WHAT YOU NEED TO DO:
Copy each line from the records below in which the word "console" is found.

*** DATA Section Begins ***

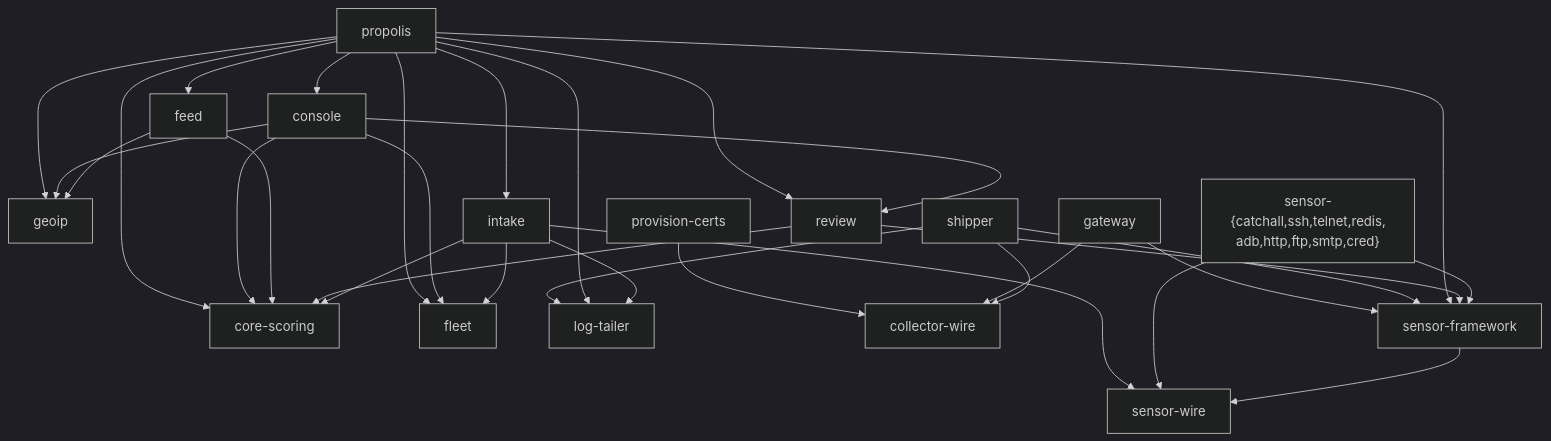
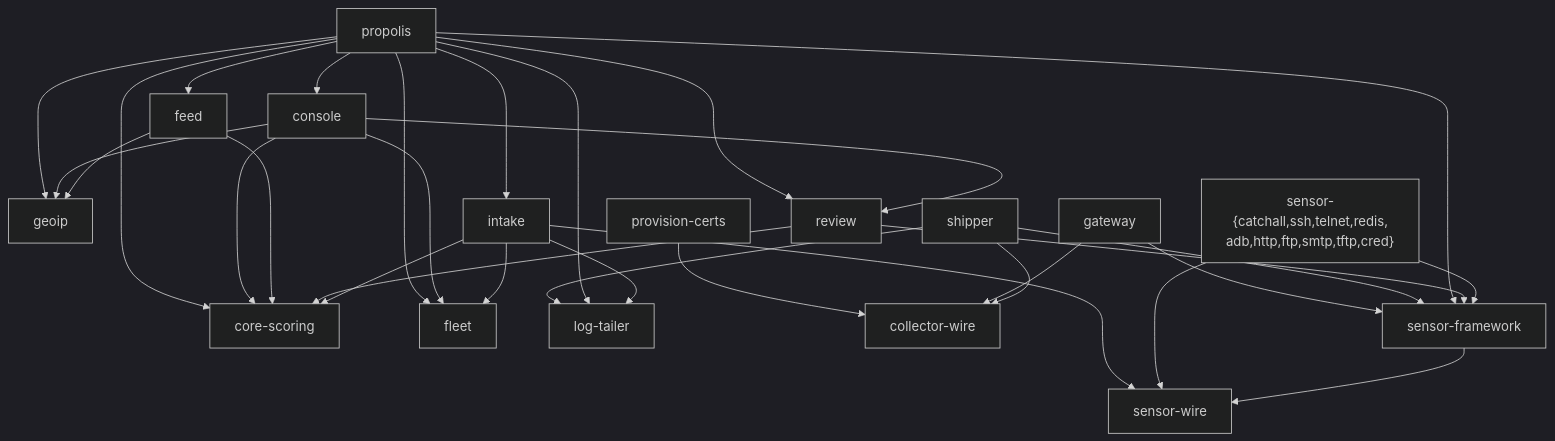
Before and after one commit to brandontroidl/Propolis: the diagram in docs/architecture/components.md, drawn with Mermaid (dark theme). The commit also changed other lines of this file and 64 other files, not shown here.

First line of the commit message:
feat(sensor-tftp): add a TFTP honeypot sensor (default-off, anti-amplifying)

````diff
--- a/docs/architecture/components.md
+++ b/docs/architecture/components.md
@@ -76,50 +77,50 @@
 ```mermaid
 graph TD
   wire[sensor-wire]
   core[core-scoring]
   geoip[geoip]
   fleet[fleet]
   tailer[log-tailer]
   cwire[collector-wire]
   fw[sensor-framework]
-  sensors["sensor-{catchall,ssh,telnet,redis,<br/>adb,http,ftp,smtp,cred}"]
+  sensors["sensor-{catchall,ssh,telnet,redis,<br/>adb,http,ftp,smtp,tftp,cred}"]
   intake[intake]
   review[review]
   feed[feed]
   console[console]
   propolis[propolis]
   shipper[shipper]
   gateway[gateway]
   certs[provision-certs]
 
   fw --> wire
   sensors --> wire
   sensors --> fw
   intake --> wire
   intake --> core
   intake --> fleet
   intake --> tailer
   review --> core
   review --> fw
   feed --> core
   feed --> geoip
   console --> core
   console --> fleet
   console --> geoip
   console --> review
   propolis --> console
   propolis --> core
   propolis --> feed
   propolis --> fleet
   propolis --> geoip
   propolis --> intake
   propolis --> tailer
   propolis --> review
   propolis --> fw
   shipper --> cwire
   shipper --> tailer
   shipper --> fw
   gateway --> cwire
   gateway --> fw
   certs --> cwire
 ```
````
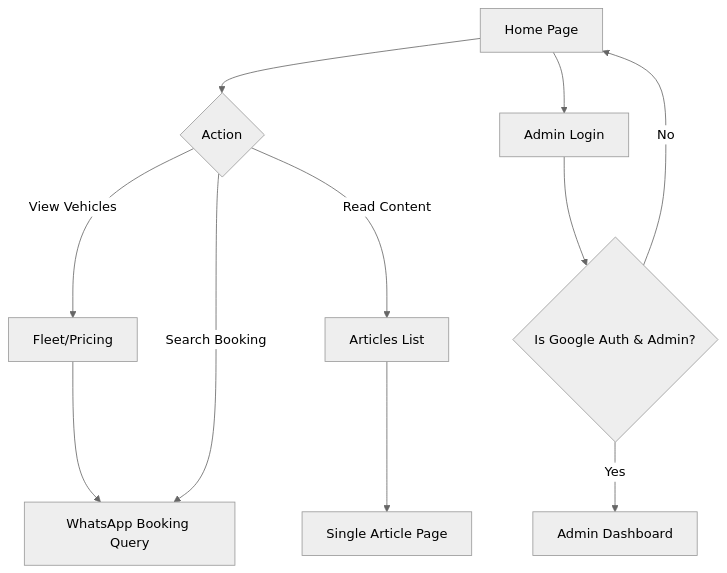
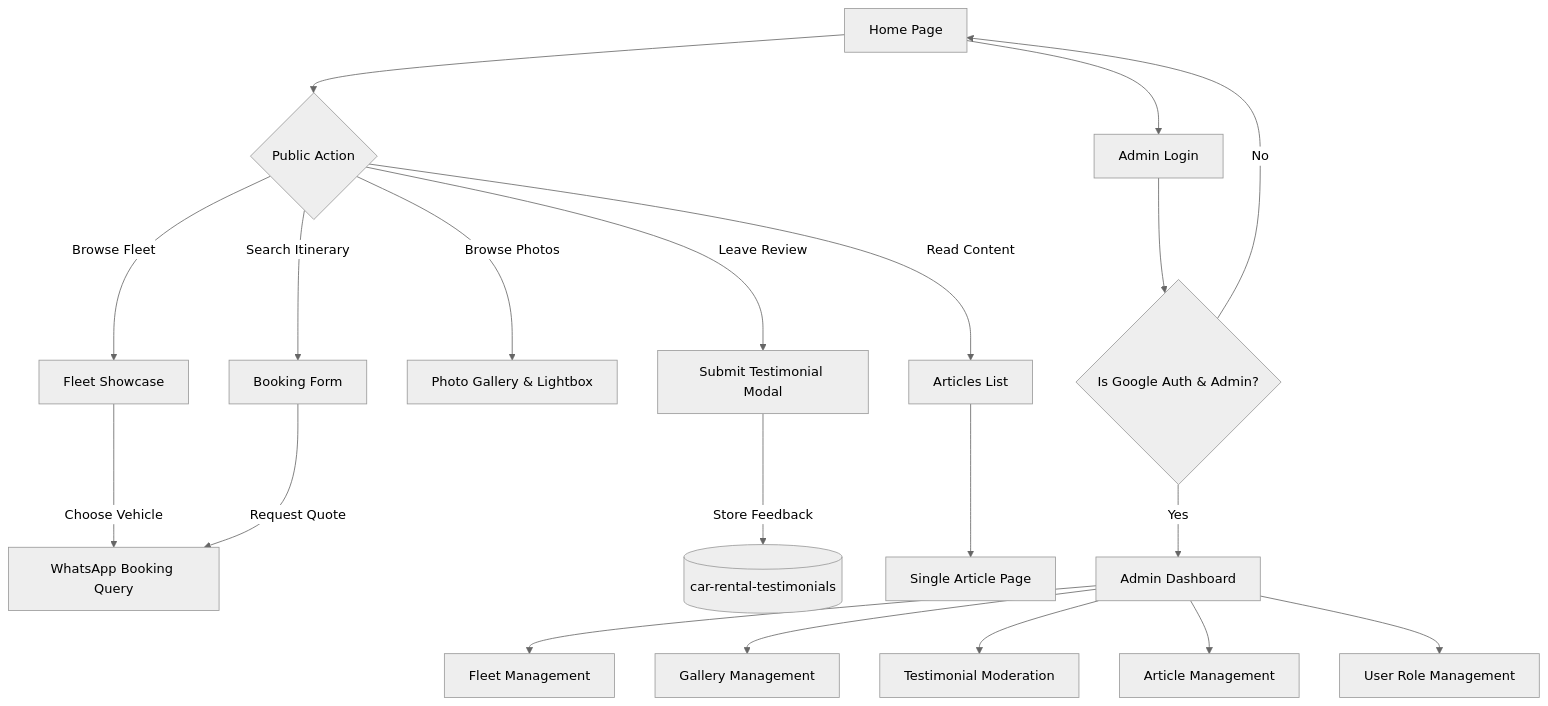
Before and after one commit to BijokDev/car-rental: the diagram in docs/USER_FLOW.md, drawn with Mermaid (neutral theme). The commit also changed other lines of this file and 4 other files, not shown here.

````diff
--- a/docs/USER_FLOW.md
+++ b/docs/USER_FLOW.md
@@ -12,13 +12,23 @@
 ```mermaid
 flowchart TD
-    A[Home Page] --> B{Action}
-    B -->|View Vehicles| C[Fleet/Pricing]
-    C --> D[WhatsApp Booking Query]
-    B -->|Search Booking| D
-    B -->|Read Content| E[Articles List]
-    E --> F[Single Article Page]
-    A --> G[Admin Login]
-    G --> H{Is Google Auth & Admin?}
-    H -->|No| A
-    H -->|Yes| I[Admin Dashboard]
+    A[Home Page] --> B{Public Action}
+    B -->|Browse Fleet| C[Fleet Showcase]
+    C -->|Choose Vehicle| D[WhatsApp Booking Query]
+    B -->|Search Itinerary| E[Booking Form]
+    E -->|Request Quote| D
+    B -->|Browse Photos| F[Photo Gallery & Lightbox]
+    B -->|Leave Review| G[Submit Testimonial Modal]
+    G -->|Store Feedback| H[(car-rental-testimonials)]
+    B -->|Read Content| I[Articles List]
+    I --> J[Single Article Page]
+    
+    A --> K[Admin Login]
+    K --> L{Is Google Auth & Admin?}
+    L -->|No| A
+    L -->|Yes| M[Admin Dashboard]
+    M --> N[Fleet Management]
+    M --> O[Gallery Management]
+    M --> P[Testimonial Moderation]
+    M --> Q[Article Management]
+    M --> R[User Role Management]
 ```
````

*** DATA Section Ends ***

RESPONSE BELOW:
   console[console]
   console --> core
   console --> fleet
   console --> geoip
   console --> review
   propolis --> console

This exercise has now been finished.